Before companies can use Open Data (defined as government data that is deliberately shared in a machine-readable format for free reuse by others), it has to earn a reputation for reliability. No company wants to use inconsistent data sets full of errors.
Today, many governments provide Open Data sets which are typically published by many different entities and agents. Unfortunately there are wide variations in this publishing output, in terms of both quality and consistency. Does this mean there are just too many cooks in the kitchen…or is the recipe at fault?
Imagine going to a restaurant where several cooks prepare your meal, each in their own way and using their own styles and flavors. Unfortunately, every time you order a steak with pepper sauce, your meal is likely to look and taste quite different. That’s exactly what is happening with Open Data! Too many departments are publishing their data using their own ‘styles and flavors’, without agreeing on common formats, standards, and vocabularies. Too often, this leaves the user to figure out what the right data model is and, eventually, translate items of data into a single format in order to combine them.
When companies see variation like this, they won’t use the data. When governments adhere to the same recipe at all times, their Open Data is consistent and therefore becomes extremely valuable. As I mentioned in a previous blog, governments must demonstrably recalibrate their standards and processes before Open Data becomes a trusted input source.
Does this sound familiar? Yes, it’s very similar to the process of creating data warehouse and business intelligence solutions. These are processes that have existed for many years. In fact the same tools and techniques – including master data management (MDM) – can be used for Open Data. So governments don’t need a whole new kitchen and, so long as they agree on a recipe and all follow it, there can be multiple cooks.
The ultimate recipe for Open Data success is very simple – the consistent application of agreed publishing structure and rules.
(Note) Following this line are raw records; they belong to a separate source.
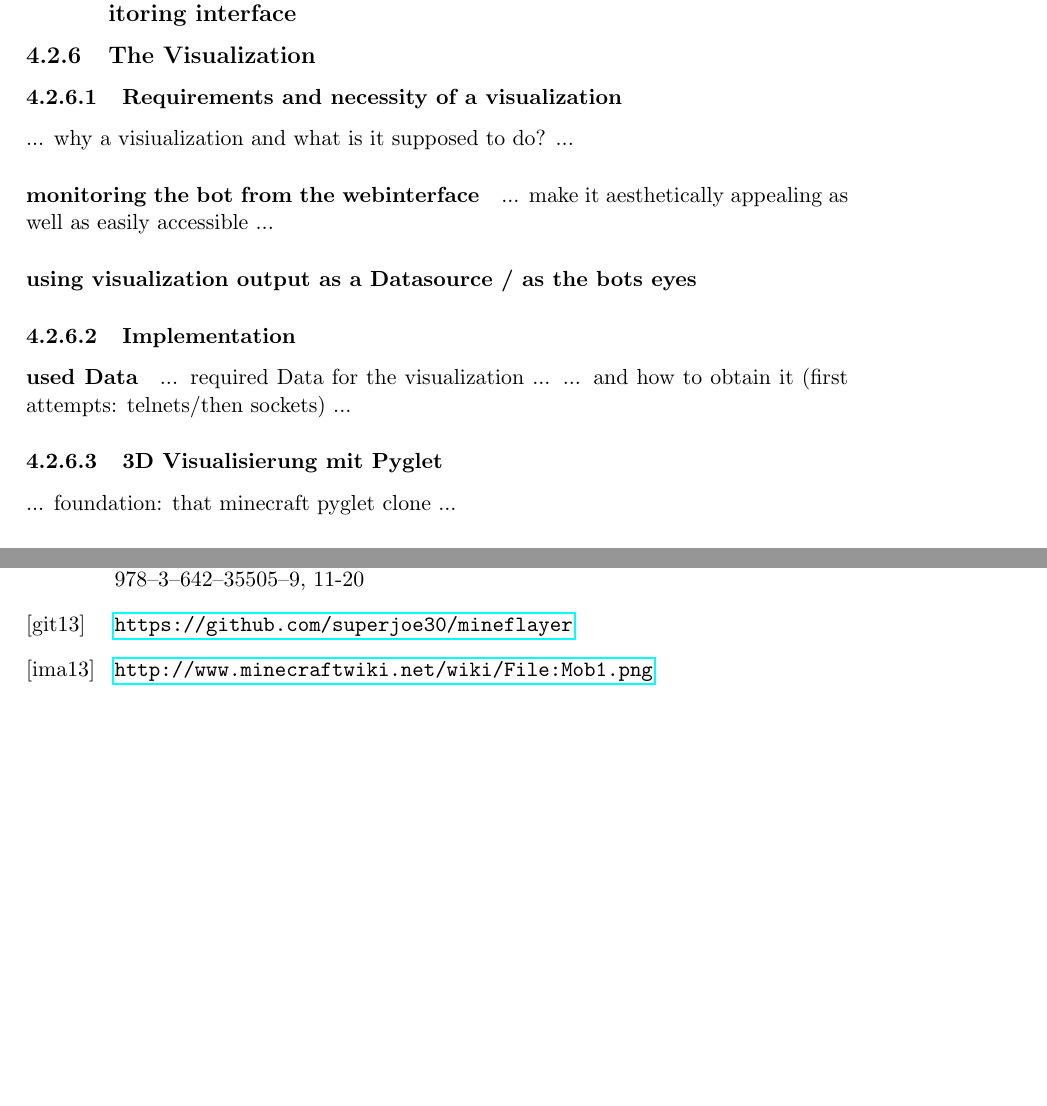
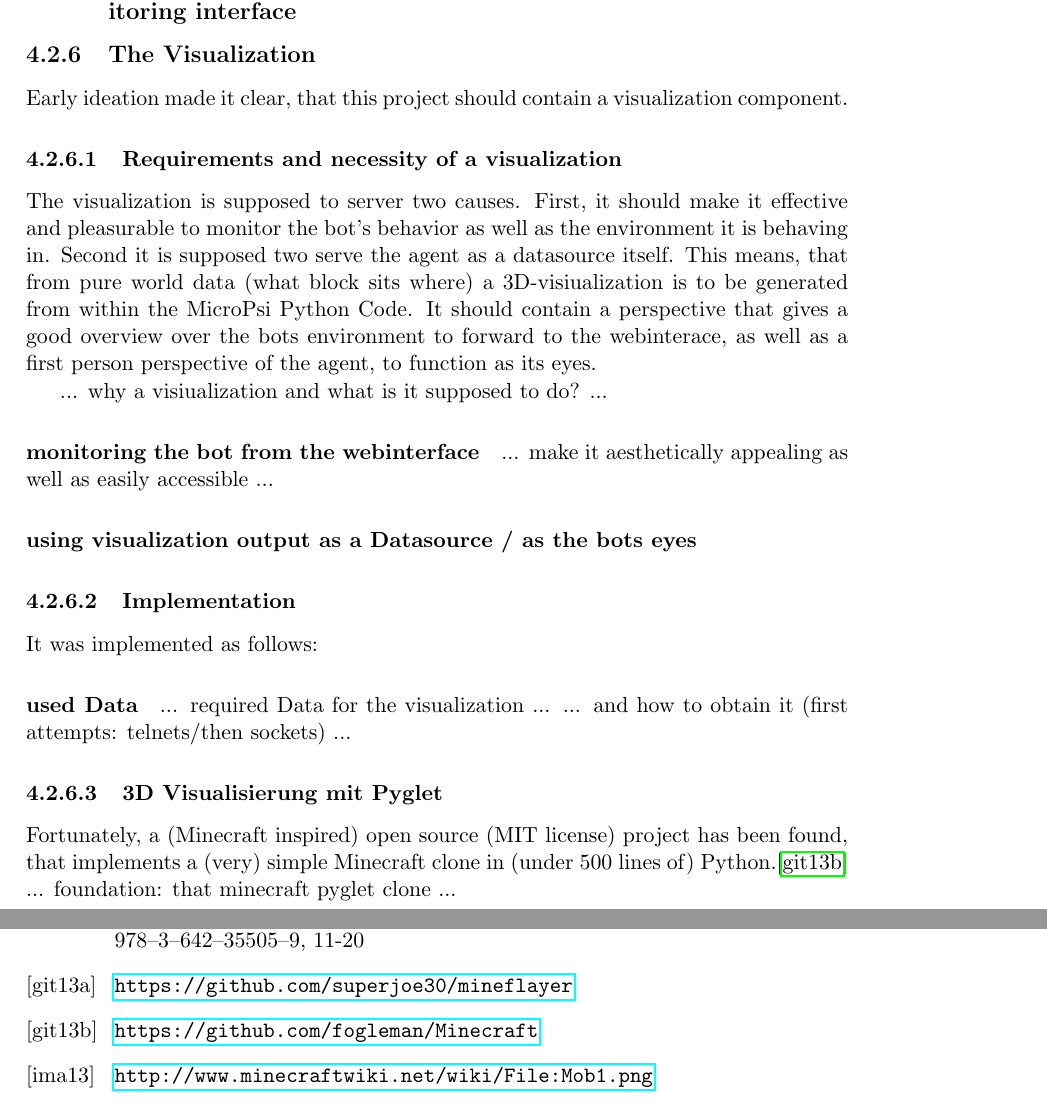
Before and after one commit to jonasrk/Minecraft-MicroPsi-Bachelorarbeit, a LaTeX thesis (thesis.tex, which reads text/approach.tex, thesis.bib): two parts of pages 27 and 41 of 41, joined at a grey line, cut so that both start at the same text, the shorter picture padded with empty space. The pictures show the PDF file thesis.pdf that the author committed with the source.

Commit message:
started writing about visualization

```diff
--- a/text/approach.tex
+++ b/text/approach.tex
@@ -83,8 +83,13 @@ Sending packets in spock is fairly easy. (see figure \ref{snippet_position-packe
 \subsection{necessary Modifications and Additons in server/control and monitoring interface}
 
 \subsection{The Visualization}
+Early ideation made it clear, that this project should contain a visualization component.
 
 \subsubsection{Requirements and necessity of a visualization}
+The visualization is supposed to server two causes. First, it should make it effective and pleasurable to monitor the bot's behavior as well as the environment it is behaving in. Second it is supposed two serve the agent as a datasource itself. This means, that from pure world data (what block sits where) a 3D-visiualization is to be generated from within the MicroPsi Python Code. It should contain a perspective that gives a good overview over the bots environment to forward to the webinterace, as well as a first person perspective of the agent, to function as its eyes.
+
+
+
 ... why a visiualization and what is it supposed to do? ...
 
 \paragraph{monitoring the bot from the webinterface}
@@ -94,11 +99,14 @@ Sending packets in spock is fairly easy. (see figure \ref{snippet_position-packe
 
 \subsubsection{Implementation}
 
+It was implemented as follows:
+
 \paragraph{used Data}
 ... required Data for the visualization ...
 ... and how to obtain it (first attempts: telnets/then sockets) ...
 
 \subsubsection{3D Visualisierung mit Pyglet}
+Fortunately, a (Minecraft inspired) open source (MIT license) project has been found, that implements a (very) simple Minecraft clone in (under 500 lines of) Python.\cite{github_minecraftpython}
 ... foundation: that minecraft pyglet clone ...
 
 \subsubsection{Earlier attempts using JavaScript / AJAX}
--- a/thesis.bib
+++ b/thesis.bib
@@ -11,3 +17,5 @@
+	Url = {https://github.com/fogleman/Minecraft},
+	Year = {2013}}
 
 @webpage{mcforums_cubebot,
 	Date-Added = {2013-08-15 20:14:15 +0000},
```
Also changed, not shown: thesis.pdf, text/approach.tex (4 more changed lines), thesis.bib (8 more changed lines).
Yves Vanderbeken is an Hewlett Packard Enterprise account chief technologist and lead enterprise architect for the Flemish government and local governments (Flanders). Since 2011, Vanderbeken has been a core team member of the Flemish government’s Open Data team. He defined the technical strategy for setting up the Open Data platform and extracting, transforming, and publishing information in a consistent manner. He is the co-author of the Open Data Handbook published by the Flemish Government in February 2014. Vanderbeken coaches and advises various departments on their Open Data Master Plan and how to disclose data from their source systems to the Open Data platform, ensuring data quality and consistency across data sets.